Quite rightly, today (24th January, 2015) we commemorate the 50th anniversary of the passing of one of Britain’s greatest politicians, Winston Churchill. But amid all the accolades to this ‘Greatest Briton’ is there another Churchill who also should not be forgotten, Churchill the failed strategist, enemy of trade unions, reactionary imperialist and one who stayed on in the Commons after his best years were behind him?
Churchill was for much of his career (and here 1940-5 was very much the exception) a divisive figure viewed by many as a party traitor and by others as positively Neanderthal on matters such as India and its demands for independence. This piece is not intended to be balanced or to take away in any way his immense contribution to the war effort in 1940-5; it is, however, meant to highlight the other aspects of his career and to encourage us to see him as the consummate and extremely long-serving politician that he was, with all the good and bad that comes from that. Also by necessity, it is a far from complete or detailed analysis of his career.

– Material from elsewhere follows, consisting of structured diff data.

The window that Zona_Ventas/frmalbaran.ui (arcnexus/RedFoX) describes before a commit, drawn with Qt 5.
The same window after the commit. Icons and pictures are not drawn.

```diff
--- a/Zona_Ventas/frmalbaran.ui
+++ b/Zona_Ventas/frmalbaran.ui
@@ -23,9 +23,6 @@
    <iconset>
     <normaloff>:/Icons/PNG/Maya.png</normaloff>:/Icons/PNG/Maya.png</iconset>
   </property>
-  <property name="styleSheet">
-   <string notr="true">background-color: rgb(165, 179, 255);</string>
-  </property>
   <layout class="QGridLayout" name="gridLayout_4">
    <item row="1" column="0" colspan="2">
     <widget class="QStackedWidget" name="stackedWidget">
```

|Churchill the Liberal "rat"|
(with Lloyd George)
Then there is Churchill the ‘enemy of the working class’. Having overseen some important social reforms in the 1906-10 Liberal Government, he was at the forefront of efforts in the period 1910-11 as Home Secretary to crush strikes by miners in South Wales. He was also, lest we forget, from the political elite, an aristocratic family and a moneyed background. Interestingly (and not unlike a few MPs since) he went on a speaking tour throughout Britain and the United States after first getting elected to Parliament, raising £10,000 for himself (about £940,000 today), and also in 1923, acted as a paid consultant for Burmah Oil to lobby the British government to allow that company to have exclusive rights to Persian (Iranian) oil resources. He was always (or at least until 1940 at any rate) regarded with hostility and suspicion on the Left and among the trade union movement.
There is also

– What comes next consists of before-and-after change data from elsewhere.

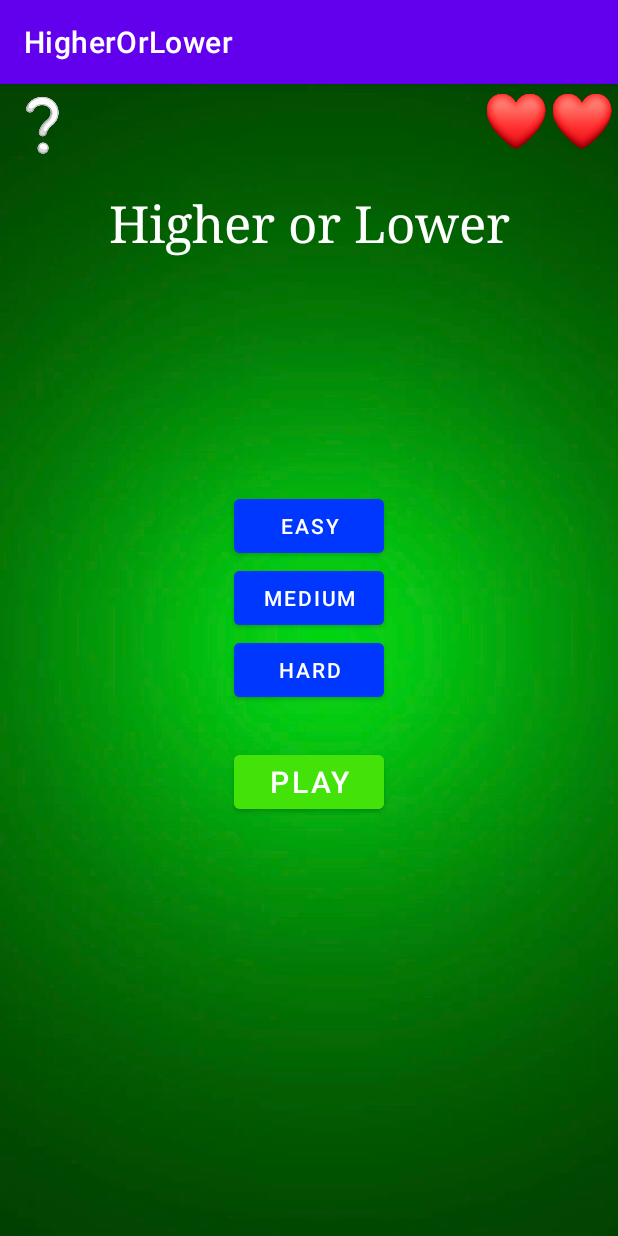
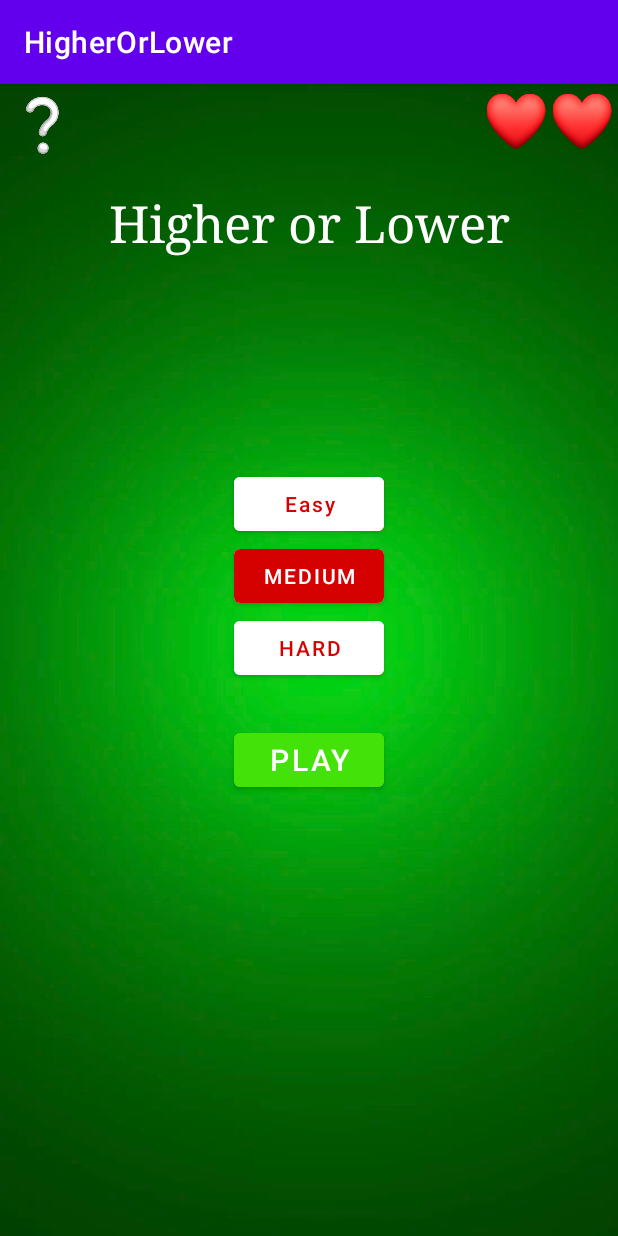
Before and after one commit to ElinSimonsson/HigherOrLower, an Android app: the screen it shows after launch (MainActivity), after a tap on "MEDIUM", on a phone screen of 412 x 824 dp. Run offline under Robolectric (Android 15) with nearby library versions, the phone set to English and light mode, and no system bars; 3 other taps on this screen came first.

```diff
--- a/app/src/main/AndroidManifest.xml
+++ b/app/src/main/AndroidManifest.xml
@@ -17,9 +17,6 @@
             android:name=".RulesActivity"
             android:exported="false" />
         <activity
-            android:name=".MainActivity2"
-            android:exported="false" />
-        <activity
             android:name=".ResultActivity"
             android:exported="false" />
         <activity
--- a/app/src/main/java/com/example/higherorlower/MainActivity.kt
+++ b/app/src/main/java/com/example/higherorlower/MainActivity.kt
@@ -1,7 +1,9 @@
 package com.example.higherorlower
 
 import android.content.Intent
+import android.graphics.Color
 import android.os.Bundle
+import android.util.Log
 import android.view.View
 import android.view.animation.AlphaAnimation
 import android.view.animation.Animation
@@ -12,34 +14,35 @@ import androidx.appcompat.app.AppCompatActivity
 
 
 class MainActivity : AppCompatActivity() {
-    var difficulty = " "
-    lateinit var messageDifficulty: TextView
     lateinit var errorTextView: TextView
     lateinit var heartImageViewFirst: ImageView
     lateinit var heartImageViewSecond: ImageView
     lateinit var heartImageViewThird: ImageView
+    lateinit var easyButton: Button
+    lateinit var mediumButton: Button
+    lateinit var hardButton: Button
+    var difficulty = " "
 
     override fun onCreate(savedInstanceState: Bundle?) {
         super.onCreate(savedInstanceState)
         setContentView(R.layout.activity_main)
 
-        val easyButton = findViewById<Button>(R.id.easyButton)
-        val mediumButton = findViewById<Button>(R.id.mediumButton)
-        val hardButton = findViewById<Button>(R.id.hardButton)
+        easyButton = findViewById(R.id.easyButton)
+        mediumButton = findViewById(R.id.mediumButton)
+        hardButton = findViewById(R.id.hardButton)
         val playButton = findViewById<Button>(R.id.playButton)
         val questionMarkView = findViewById<ImageView>(R.id.questionMarkImageView)
         errorTextView = findViewById(R.id.errorTextView)
-        messageDifficulty = findViewById(R.id.messageTextView)
         heartImageViewFirst = findViewById(R.id.heartImageViewFirst)
         heartImageViewSecond = findViewById(R.id.heartImageViewSecond)
         heartImageViewThird = findViewById(R.id.heartImageViewThird)
-       // messageDifficulty.visibility = View.GONE
 
+        //setButtonsColor()
 
-        easyButton.setOnClickListener { view ->
-            view.isSelected = true
+        easyButton.setOnClickListener{
             handleEasyButtonPress()
         }
+
         mediumButton.setOnClickListener {
             handleMediumButtonPress()
         }
@@ -55,12 +58,12 @@ class MainActivity : AppCompatActivity() {
         }
     }
 
-
     override fun onRestart() {
         super.onRestart()
         difficulty = " "
-        messageDifficulty.visibility = View.INVISIBLE
         errorTextView.visibility = View.INVISIBLE
+        setWhiteButtons()
+        setHeartsInvisible()
     }
 
     fun handlePlayButtonPress() {
@@ -80,27 +83,31 @@ class MainActivity : AppCompatActivity() {
     }
     fun handleEasyButtonPress() {
         difficulty = "Easy"
-       // messageDifficulty.text = getString(R.string.messageDifficulty_textView, difficulty)
-       // messageDifficulty.visibility = View.VISIBLE
         heartImageViewFirst.visibility = View.VISIBLE
         heartImageViewSecond.visibility = View.VISIBLE
         heartImageViewThird.visibility = View.VISIBLE
+        setEasyButtonToRed()
+        setWhiteMediumButton()
+        setWhiteHardButton()
     }
     fun handleMediumButtonPress() {
         difficulty = "Medium"
-        messageDifficulty.text = getString(R.string.messageDifficulty_textView, difficulty)
-        //messageDifficulty.visibility = View.VISIBLE
         heartImageViewFirst.visibility = View.VISIBLE
         heartImageViewSecond.visibility = View.VISIBLE
         heartImageViewThird.visibility = View.INVISIBLE
+        setWhiteEasyButton()
+        setMediumButtonToRed()
+        setWhiteHardButton()
+
     }
     fun handleHardButtonPress() {
         difficulty = "Hard"
-        messageDifficulty.text = getString(R.string.messageDifficulty_textView, difficulty)
-       // messageDifficulty.visibility = View.VISIBLE
         heartImageViewFirst.visibility = View.VISIBLE
         heartImageViewSecond.visibility = View.INVISIBLE
         heartImageViewThird.visibility = View.INVISIBLE
+        setWhiteEasyButton()
+        setWhiteMediumButton()
+        setHardButtonToRed()
     }
     fun View.blink(
         times: Int = Animation.INFINITE,
@@ -117,4 +124,42 @@ class MainActivity : AppCompatActivity() {
             it.repeatCount = times
         })
     }
+
+    fun setEasyButtonToRed () {
+        easyButton.setBackgroundColor(Color.parseColor("#D50000"))
+        easyButton.setTextColor(Color.WHITE)
+    }
+    fun setMediumButtonToRed () {
+        mediumButton.setBackgroundColor(Color.parseColor("#D50000"))
+        mediumButton.setTextColor(Color.WHITE)
+    }
+    fun setHardButtonToRed () {
+        hardButton.setBackgroundColor(Color.parseColor("#D50000"))
+        hardButton.setTextColor(Color.WHITE)
+    }
+    fun setWhiteEasyButton () {
+        easyButton.setTextColor(Color.parseColor("#D50000"))
+        easyButton.setBackgroundColor(Color.WHITE)
+    }
+    fun setWhiteMediumButton () {
+        mediumButton.setTextColor(Color.parseColor("#D50000"))
+        mediumButton.setBackgroundColor(Color.WHITE)
+    }
+    fun setWhiteHardButton () {
+        hardButton.setTextColor(Color.parseColor("#D50000"))
+        hardButton.setBackgroundColor(Color.WHITE)
+    }
+    fun setWhiteButtons() {
+        easyButton.setTextColor(Color.parseColor("#D50000"))
+        easyButton.setBackgroundColor(Color.WHITE)
+        mediumButton.setTextColor(Color.parseColor("#D50000"))
+        mediumButton.setBackgroundColor(Color.WHITE)
+        hardButton.setTextColor(Color.parseColor("#D50000"))
+        hardButton.setBackgroundColor(Color.WHITE)
+    }
+    fun setHeartsInvisible () {
+        heartImageViewFirst.visibility = View.INVISIBLE
+        heartImageViewSecond.visibility = View.INVISIBLE
+        heartImageViewThird.visibility = View.INVISIBLE
+    }
 }
--- a/app/src/main/java/com/example/higherorlower/ResultActivity.kt
+++ b/app/src/main/java/com/example/higherorlower/ResultActivity.kt
@@ -8,15 +8,14 @@ import android.view.View
 import android.view.animation.AlphaAnimation
 import android.view.animation.Animation
 import android.widget.Button
-import android.widget.ImageButton
 import android.widget.TextView
-import androidx.core.view.isInvisible
 
 class ResultActivity : AppCompatActivity() {
     lateinit var scoreTextView: TextView
     lateinit var highScoreTextView: TextView
     lateinit var highScoreSubHeadingTextView: TextView
     val sharedPrefFile = "kotlinsharedpreference"
+
 
     override fun onCreate(savedInstanceState: Bundle?) {
         super.onCreate(savedInstanceState)
@@ -25,7 +24,6 @@ class ResultActivity : AppCompatActivity() {
         highScoreTextView = findViewById(R.id.highScoreTextView)
         highScoreSubHeadingTextView = findViewById(R.id.highScoreSubHeadingTextView)
         val menuButton = findViewById<Button>(R.id.menuButton)
-
 
         val score = getScore()
 
--- a/app/src/main/res/layout/activity_game.xml
+++ b/app/src/main/res/layout/activity_game.xml
@@ -14,6 +14,7 @@
         android:layout_height="39dp"
         android:layout_marginTop="4dp"
         android:layout_marginEnd="4dp"
+
         android:visibility="invisible"
         app:layout_constraintEnd_toStartOf="@+id/heartImageView2"
         app:layout_constraintTop_toTopOf="parent"
--- a/app/src/main/res/layout/activity_main.xml
+++ b/app/src/main/res/layout/activity_main.xml
@@ -13,7 +13,7 @@
         android:layout_height="39dp"
         android:layout_marginTop="4dp"
         android:layout_marginEnd="4dp"
-        android:visibility="visible"
+        android:visibility="invisible"
         app:layout_constraintEnd_toStartOf="@+id/heartImageViewSecond"
         app:layout_constraintTop_toTopOf="parent"
         app:srcCompat="@drawable/heart" />
@@ -24,7 +24,7 @@
         android:layout_height="39dp"
         android:layout_marginTop="4dp"
         android:layout_marginEnd="4dp"
-        android:visibility="visible"
+        android:visibility="invisible"
         app:layout_constraintEnd_toStartOf="@+id/heartImageViewFirst"
         app:layout_constraintTop_toTopOf="parent"
         app:srcCompat="@drawable/heart" />
@@ -35,7 +35,7 @@
         android:layout_height="39dp"
         android:layout_marginTop="4dp"
         android:layout_marginEnd="4dp"
-        android:visibility="visible"
+        android:visibility="invisible"
         app:layout_constraintEnd_toEndOf="parent"
         app:layout_constraintTop_toTopOf="parent"
         app:srcCompat="@drawable/heart" />
@@ -87,19 +87,27 @@
         android:id="@+id/easyButton"
         android:layout_width="100dp"
         android:layout_height="wrap_content"
-        android:backgroundTint="#0037FF"
+        android:layout_marginTop="100dp"
+        android:layout_marginBottom="200dp"
+        android:backgroundTint="#FFFFFF"
         android:text="@string/easy_button"
+        android:textAllCaps="false"
+        android:textColor="#D50000"
+        android:typeface="normal"
+        app:layout_constraintBottom_toBottomOf="parent"
         app:layout_constraintEnd_toEndOf="parent"
         app:layout_constraintHorizontal_bias="0.501"
         app:layout_constraintStart_toStartOf="parent"
-        app:layout_constraintTop_toBottomOf="@+id/messageTextView" />
+        app:layout_constraintTop_toBottomOf="@+id/titleTextView"
+        app:layout_constraintVertical_bias="0.135" />
 
     <Button
         android:id="@+id/mediumButton"
         android:layout_width="100dp"
         android:layout_height="wrap_content"
-        android:backgroundTint="#0037FF"
+        android:backgroundTint="#FFFFFF"
         android:text="@string/medium_button"
+        android:textColor="#D50000"
         app:layout_constraintEnd_toEndOf="parent"
         app:layout_constraintStart_toStartOf="parent"
         app:layout_constraintTop_toBottomOf="@+id/easyButton" />
@@ -108,30 +116,13 @@
         android:id="@+id/hardButton"
         android:layout_width="100dp"
         android:layout_height="wrap_content"
-        android:backgroundTint="#0037FF"
+        android:backgroundTint="#FFFFFF"
         android:text="@string/hard_button"
+        android:textColor="#D50000"
         app:layout_constraintEnd_toEndOf="parent"
         app:layout_constraintHorizontal_bias="0.501"
         app:layout_constraintStart_toStartOf="parent"
         app:layout_constraintTop_toBottomOf="@+id/mediumButton" />
-
-    <TextView
-        android:id="@+id/messageTextView"
-        android:layout_width="wrap_content"
-        android:layout_height="21dp"
-        android:layout_marginTop="100dp"
-        android:layout_marginBottom="250dp"
-        android:text="@string/messageDifficulty_textView"
-        android:textColor="#FFFFFF"
-        android:textSize="16sp"
-        android:typeface="serif"
-        android:visibility="invisible"
-        app:layout_constraintBottom_toBottomOf="parent"
-        app:layout_constraintEnd_toEndOf="parent"
-        app:layout_constraintHorizontal_bias="0.498"
-        app:layout_constraintStart_toStartOf="parent"
-        app:layout_constraintTop_toBottomOf="@+id/titleTextView"
-        app:layout_constraintVertical_bias="0.122" />
 
     <TextView
         android:id="@+id/errorTextView"
```
Also changed, not shown: app/src/main/java/com/example/higherorlower/GameActivity.kt (+34 -8 lines), app/src/main/res/layout/activity_result.xml (+19 -14 lines).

‘Churchill the strategist’, and a failed one at that. He bears (and to his
credit accepted) much of the blame for the disastrous Dardanelles campaign in
1915, a failed effort to take Turkey (Germany’s ally in the war) by means of a
badly planned, though bravely executed, amphibious landing at Gallipoli. This is
often highlighted by military strategists as a very good reason and case study
of why politicians should not get involved in the finer details of military
|As First Lord of the Admiralty,|
Churchill presided over the disaster of Gallipoli,
which nearly destroyed his career
When it comes to Empire, Churchill was also far from being a clear-sighted visionary. This is especially true in his approach to India in the 1930s. Churchill opposed Gandhi's peaceful disobedience revolt and the Indian Independence movement in the 1930s. He also reportedly favoured letting Gandhi die if he went on a hunger strike. During the first half of the 1930s, Churchill was outspoken in his opposition to granting Dominion status (i.e. some self-government) to India. He was also a founder of the India Defence League, a group dedicated to the preservation of British power in India. The ‘winds of change’ with regard to our ability to hold on to an unaffordable and increasing untenable Empire seem not to have been present in his political antennae at that time. Surely this was a case of being a ‘Die-hard’ on the wrong issue at the wrong time?
|Labour landslide in 1945|
When he regained office in 1951, most historians tend to agree that his record as a peacetime Prime Minister was mediocre – incidentally it also saw the introduction of prescription charges in the NHS. Yet having handed over the premiership to Eden in 1955, Churchill refused to retire entirely from politics, and stood twice more for his Woodford constituency in northeast London serving as an MP until nearly 90, yet attending the Commons increasingly rarely, preferring to relax at his country house in Kent or on the French Riviera. Is part of a successful career knowing when to quit?
|inspirational war leader|
Allow me to end with a personal anecdote. In in my own earliest days, Churchill caused a small degree of family division. Apparently I watched his state funeral live on TV – a maiden aunt had decided this would be good for me; as a very (!) young baby I was in no position either to argue or assent. My mother, however, thought it a daft idea, not because she was ‘anti- Churchill’, but because she couldn’t see the point for one of such tender an age – she also never entirely saw eye to eye with my aunt! The point is, perhaps, that we should not view Churchill entirely through rose-tinted spectacles but as a ‘warts and all’ professional politician which is fundamentally what he was.